Action item
Set down a faithful copy of every record below, with no images.

━━━━━━

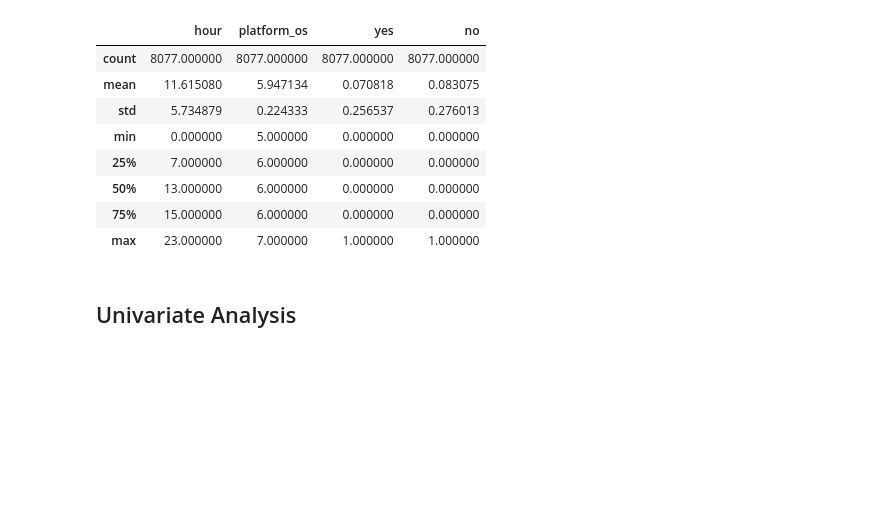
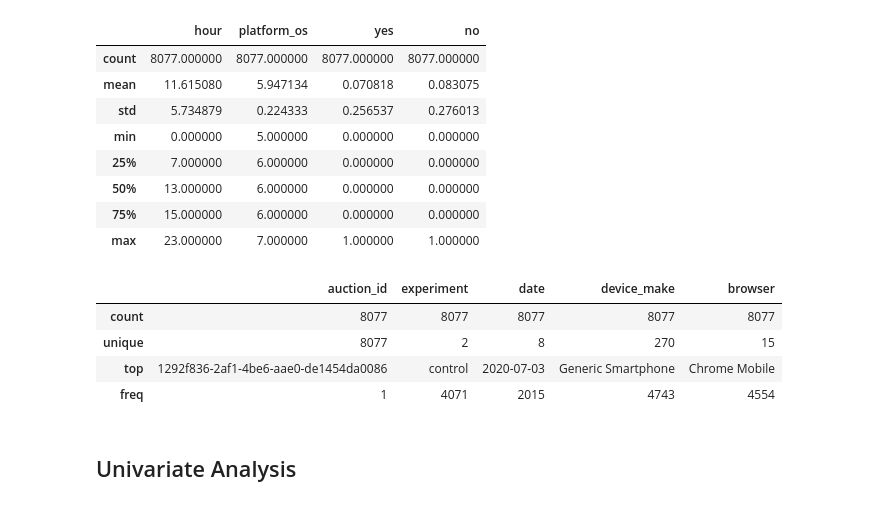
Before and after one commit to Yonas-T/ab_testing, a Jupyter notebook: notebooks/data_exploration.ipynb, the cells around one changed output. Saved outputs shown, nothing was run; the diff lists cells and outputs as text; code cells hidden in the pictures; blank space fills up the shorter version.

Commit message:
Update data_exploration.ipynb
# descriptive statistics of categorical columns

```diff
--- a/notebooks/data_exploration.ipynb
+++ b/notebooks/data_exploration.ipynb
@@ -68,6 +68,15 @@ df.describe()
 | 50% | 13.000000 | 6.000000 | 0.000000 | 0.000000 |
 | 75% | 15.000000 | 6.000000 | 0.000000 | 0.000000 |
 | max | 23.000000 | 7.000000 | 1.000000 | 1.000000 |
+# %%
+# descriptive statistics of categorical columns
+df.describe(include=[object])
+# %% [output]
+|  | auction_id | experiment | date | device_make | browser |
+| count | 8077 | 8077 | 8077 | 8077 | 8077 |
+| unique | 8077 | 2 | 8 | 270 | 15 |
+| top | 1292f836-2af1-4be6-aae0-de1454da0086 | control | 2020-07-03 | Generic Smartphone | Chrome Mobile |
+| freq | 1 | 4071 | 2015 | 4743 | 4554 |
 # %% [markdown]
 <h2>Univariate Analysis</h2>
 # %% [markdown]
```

━━━━━━

Exercise response
Before and after one commit to Yonas-T/ab_testing, a Jupyter notebook: notebooks/data_exploration.ipynb, the cells around one changed output. Saved outputs shown, nothing was run; the diff lists cells and outputs as text; code cells hidden in the pictures; blank space fills up the shorter version.

Commit message:
Update data_exploration.ipynb
# descriptive statistics of categorical columns

```diff
--- a/notebooks/data_exploration.ipynb
+++ b/notebooks/data_exploration.ipynb
@@ -68,6 +68,15 @@ df.describe()
 | 50% | 13.000000 | 6.000000 | 0.000000 | 0.000000 |
 | 75% | 15.000000 | 6.000000 | 0.000000 | 0.000000 |
 | max | 23.000000 | 7.000000 | 1.000000 | 1.000000 |
+# %%
+# descriptive statistics of categorical columns
+df.describe(include=[object])
+# %% [output]
+|  | auction_id | experiment | date | device_make | browser |
+| count | 8077 | 8077 | 8077 | 8077 | 8077 |
+| unique | 8077 | 2 | 8 | 270 | 15 |
+| top | 1292f836-2af1-4be6-aae0-de1454da0086 | control | 2020-07-03 | Generic Smartphone | Chrome Mobile |
+| freq | 1 | 4071 | 2015 | 4743 | 4554 |
 # %% [markdown]
 <h2>Univariate Analysis</h2>
 # %% [markdown]
```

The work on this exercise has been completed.